Google To Lower Rankings Of Alleged Piracy Sites
Google will soon bury alleged piracy sites low in the search results, the company announced today.
Specifically, starting next week, Google will take into account the number of legitimate takedown notices it receives when determining sites' rankings, Amit Singhal, senior vice president of engineering, said in a blog post. Singhal says the change "should help users find legitimate, quality sources of content more easily -- whether it’s a song previewed on NPR’s music website, a TV show on Hulu or new music streamed from Spotify."
The Recording Industry Association of America praised the move as a "step in the right direction." RIAA Chairman and CEO Cary Sherman added that the shift signals "a new willingness to value the rights of creators" on Google's part.
Digital rights advocates aren't as happy. The Electronic Frontier Foundation points out that demoted sites won't be able to challenge Google's decision to drop them in the rankings. "Takedown requests are nothing more than accusations of copyright infringement. No court or other umpire confirms that the accusations are valid," the EFF says in a blog post. "Demoting search results -- effectively telling the searcher that these are not the websites you’re looking for -- based on accusations alone gives copyright owners one more bit of control over what we see, hear, and read."

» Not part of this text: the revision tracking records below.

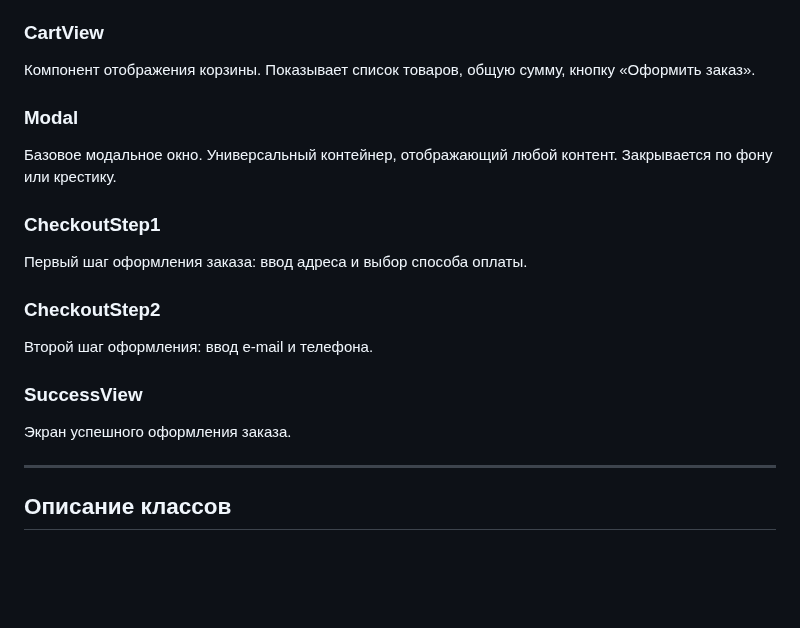
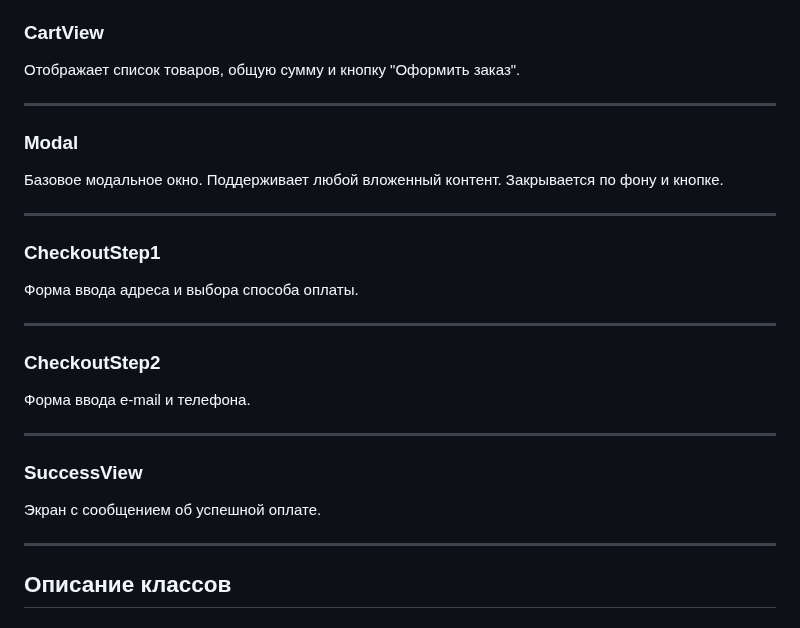
Before and after one commit to NamesUsers/web-larek-frontend, a Markdown page: README.md, the part around one of its changes. Drawn GitHub-style; blank space fills up the shorter version.

```diff
--- a/README.md
+++ b/README.md
@@ -112,18 +138,31 @@ interface ICart {
 
 ### CartView
-Компонент отображения корзины. Показывает список товаров, общую сумму, кнопку «Оформить заказ».
+
+Отображает список товаров, общую сумму и кнопку "Оформить заказ".
+
+---
 
 ### Modal
-Базовое модальное окно. Универсальный контейнер, отображающий любой контент. Закрывается по фону или крестику.
+
+Базовое модальное окно. Поддерживает любой вложенный контент. Закрывается по фону и кнопке.
+
+---
 
 ### CheckoutStep1
-Первый шаг оформления заказа: ввод адреса и выбор способа оплаты.
+
+Форма ввода адреса и выбора способа оплаты.
+
+---
 
 ### CheckoutStep2
-Второй шаг оформления: ввод e-mail и телефона.
+
+Форма ввода e-mail и телефона.
+
+---
 
 ### SuccessView
-Экран успешного оформления заказа.
+
+Экран с сообщением об успешной оплате.
 
 ---
 
```
Also changed, not shown: other parts of README.md (+79 -20 lines).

Public Knowledge says the new policy could have a disproportionate impact on sites with user-generated content, because those sites are "more likely to host infringing content than a site for a government agency or a restaurant."
The group adds: "One of the purposes of the (Digital Millennium Copyright Act) was to protect sites that host user content and allow them to operate free of legal uncertainty. Lawful sites shouldn't be penalized simply for their business model."
As a practical matter it doesn't seem likely that Google's move will have a huge influence on piracy. Tech-savvy consumers who want to access videos or music for free will probably find a way to do so regardless of how low the sites appear in the search rankings.